■ **Provided material**
* * * * * * * * *
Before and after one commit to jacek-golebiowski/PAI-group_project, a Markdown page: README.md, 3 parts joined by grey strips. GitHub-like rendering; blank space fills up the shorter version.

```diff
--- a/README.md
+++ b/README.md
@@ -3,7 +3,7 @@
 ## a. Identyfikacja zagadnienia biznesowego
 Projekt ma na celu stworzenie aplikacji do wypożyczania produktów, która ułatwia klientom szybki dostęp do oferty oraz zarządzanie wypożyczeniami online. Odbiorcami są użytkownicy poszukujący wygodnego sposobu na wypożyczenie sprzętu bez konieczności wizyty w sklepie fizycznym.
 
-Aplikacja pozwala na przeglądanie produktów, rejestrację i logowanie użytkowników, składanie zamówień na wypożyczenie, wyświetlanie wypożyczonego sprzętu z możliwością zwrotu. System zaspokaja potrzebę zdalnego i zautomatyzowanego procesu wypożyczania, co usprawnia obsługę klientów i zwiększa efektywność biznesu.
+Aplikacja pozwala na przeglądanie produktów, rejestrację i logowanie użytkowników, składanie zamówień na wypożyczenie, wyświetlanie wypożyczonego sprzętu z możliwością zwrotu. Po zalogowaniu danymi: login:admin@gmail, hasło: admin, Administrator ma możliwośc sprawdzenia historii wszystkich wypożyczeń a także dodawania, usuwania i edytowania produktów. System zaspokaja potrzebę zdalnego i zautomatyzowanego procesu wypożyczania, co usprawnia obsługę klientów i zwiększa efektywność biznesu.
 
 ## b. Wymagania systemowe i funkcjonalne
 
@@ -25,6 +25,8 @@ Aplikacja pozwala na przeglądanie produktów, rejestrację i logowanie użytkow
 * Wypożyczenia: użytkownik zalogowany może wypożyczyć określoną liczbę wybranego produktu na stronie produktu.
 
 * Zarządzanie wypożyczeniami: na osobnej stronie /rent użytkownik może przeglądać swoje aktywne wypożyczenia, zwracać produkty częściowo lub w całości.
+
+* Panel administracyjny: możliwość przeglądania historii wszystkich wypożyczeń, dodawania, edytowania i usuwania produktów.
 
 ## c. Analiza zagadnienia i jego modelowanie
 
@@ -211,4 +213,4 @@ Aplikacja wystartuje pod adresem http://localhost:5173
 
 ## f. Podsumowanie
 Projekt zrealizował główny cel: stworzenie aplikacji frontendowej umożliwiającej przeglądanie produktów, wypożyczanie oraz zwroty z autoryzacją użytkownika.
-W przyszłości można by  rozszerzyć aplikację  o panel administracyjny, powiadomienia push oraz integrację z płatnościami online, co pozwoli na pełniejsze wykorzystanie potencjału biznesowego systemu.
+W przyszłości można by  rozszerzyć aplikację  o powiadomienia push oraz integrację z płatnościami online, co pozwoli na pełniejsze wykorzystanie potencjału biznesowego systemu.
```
* * * * * * * * *
■ **Your goal**
Look through the entries above. Copy each line in which the string "rejestrację" occurs.

■ **Response**
-Aplikacja pozwala na przeglądanie produktów, rejestrację i logowanie użytkowników, składanie zamówień na wypożyczenie, wyświetlanie wypożyczonego sprzętu z możliwością zwrotu. System zaspokaja potrzebę zdalnego i zautomatyzowanego procesu wypożyczania, co usprawnia obsługę klientów i zwiększa efektywność biznesu.
+Aplikacja pozwala na przeglądanie produktów, rejestrację i logowanie użytkowników, składanie zamówień na wypożyczenie, wyświetlanie wypożyczonego sprzętu z możliwością zwrotu. Po zalogowaniu danymi: login:admin@gmail, hasło: admin, Administrator ma możliwośc sprawdzenia historii wszystkich wypożyczeń a także dodawania, usuwania i edytowania produktów. System zaspokaja potrzebę zdalnego i zautomatyzowanego procesu wypożyczania, co usprawnia obsługę klientów i zwiększa efektywność biznesu.
@@ -25,6 +25,8 @@ Aplikacja pozwala na przeglądanie produktów, rejestrację i logowanie użytkow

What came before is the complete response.